Senator Durbin, thank you for the invitation to speak today concerning higher education for servicemembers and their families. The Dodd-Frank Act gives my office at the Consumer Financial Protection Bureau, the Office of Servicemember Affairs, the responsibility to work with Federal and state agencies on consumer protection measures for military families, and I am happy to take part in a dialogue like this one to ensure that military families’ education benefits are well-spent.
Servicemembers, veterans and their families are eager to earn college degrees. And there is an increasing effort by for-profit colleges to enroll them, due in large part to the “90-10 rule” created by the 1998 amendments to the Higher Education Act (HEA). Put simply, the 90-10 rule says that a for-profit college has to obtain at least 10 percent of its revenue from a source other than Title IV federal education funds administered by the Department of Education. Military Tuition Assistance (TA) and the GI Bill are not Title IV funds, which puts them squarely in the 10-percent category of the 90-10 rule.
And that’s a problem. The 90-10 rule has given some for-profit colleges an incentive to see servicemembers as nothing more than dollar signs in uniform, and to use some very aggressive marketing techniques to draw them in. And that marketing is working. Between 2006 and 2010, combined VA and DoD education benefits received by just 20 for-profit education companies increased from $66.6 million in 2006 to an estimated $521.2 million in 2010, a 683 percent increase! But does the quality of these educational programs merit that increase in revenue?
Although there are some for-profit colleges have solid academic credentials and a history of success for their graduates, as a group and compared with other institutions for-profit colleges have higher prices, lower graduation rates and a poor gainful employment history.

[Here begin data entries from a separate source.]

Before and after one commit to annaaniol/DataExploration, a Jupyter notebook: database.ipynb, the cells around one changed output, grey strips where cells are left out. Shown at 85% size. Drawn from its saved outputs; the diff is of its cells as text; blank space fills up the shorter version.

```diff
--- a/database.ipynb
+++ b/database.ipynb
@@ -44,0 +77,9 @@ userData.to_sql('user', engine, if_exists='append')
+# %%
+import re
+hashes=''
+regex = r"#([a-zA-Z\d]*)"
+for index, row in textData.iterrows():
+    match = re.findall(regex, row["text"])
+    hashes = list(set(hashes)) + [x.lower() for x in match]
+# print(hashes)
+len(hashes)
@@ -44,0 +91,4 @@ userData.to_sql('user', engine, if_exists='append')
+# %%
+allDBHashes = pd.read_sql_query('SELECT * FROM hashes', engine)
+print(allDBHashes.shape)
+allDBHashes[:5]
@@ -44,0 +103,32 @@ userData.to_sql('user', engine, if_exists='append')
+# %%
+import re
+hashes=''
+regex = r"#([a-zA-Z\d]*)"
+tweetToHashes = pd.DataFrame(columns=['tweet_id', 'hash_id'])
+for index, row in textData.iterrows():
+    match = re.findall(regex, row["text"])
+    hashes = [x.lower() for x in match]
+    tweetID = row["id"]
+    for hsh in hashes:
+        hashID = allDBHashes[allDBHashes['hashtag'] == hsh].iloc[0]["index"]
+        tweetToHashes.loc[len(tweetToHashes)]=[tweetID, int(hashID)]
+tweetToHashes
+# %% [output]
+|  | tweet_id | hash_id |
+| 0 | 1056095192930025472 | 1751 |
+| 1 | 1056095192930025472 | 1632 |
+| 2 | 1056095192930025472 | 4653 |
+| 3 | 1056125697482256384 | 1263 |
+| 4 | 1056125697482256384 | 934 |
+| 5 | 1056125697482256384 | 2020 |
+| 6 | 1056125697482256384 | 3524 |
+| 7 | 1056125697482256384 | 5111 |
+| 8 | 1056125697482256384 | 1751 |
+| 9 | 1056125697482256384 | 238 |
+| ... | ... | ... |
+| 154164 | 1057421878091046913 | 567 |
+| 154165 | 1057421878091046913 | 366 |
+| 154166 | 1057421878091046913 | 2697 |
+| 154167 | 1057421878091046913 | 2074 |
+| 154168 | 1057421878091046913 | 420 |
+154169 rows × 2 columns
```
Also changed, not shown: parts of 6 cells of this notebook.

They also have a higher-than-average student-loan default rate, which can be an indicator that students are being recruited with little concern for their ability to do the coursework. And there are a number of for-profit colleges with questionable academic credentials, with accreditation that is not accepted by other institutions. In fact, we just heard this week about a lawsuit filed by the Illinois Attorney General against a local college that did not have the regional accreditation needed to qualify its graduates for local law enforcement positions.
On my trips to military communities, I’ve heard stories that raise concerns about the practices of some for-profit colleges: marketing is aggressive and relentless; servicemembers are urged to take out private student loans rather than seeking out quality programs whose costs would be covered in full by their military benefits; and poor service and treatment is common at some institutions once servicemembers are enrolled. On recent visits to Kentucky, North Carolina and Montana, I heard from military education counselors that they feel besieged by for-profit colleges desiring access to the troops. I’ve also heard from military families that while colleges tout their accessibility and military-friendly ways, they may provide little in the way of assistance once a student has enrolled.
It’s a real concern that, just as in the days of unchecked payday lending before the implementation of the Military Lending Act, military communities are once again under siege by a group that sees big money to be made off them. The richness of the military education benefits is a big draw, with the 90-10 rule adding a significant extra incentive.
For veterans, the GI Bill should be the opportunity to build a better future. We all want our veterans to become successful, productive contributors to our society. Education can be the key to success, and the wonderful education benefits provided to our military and their families should not be wasted on programs that do not promote – and may even frustrate – this outcome.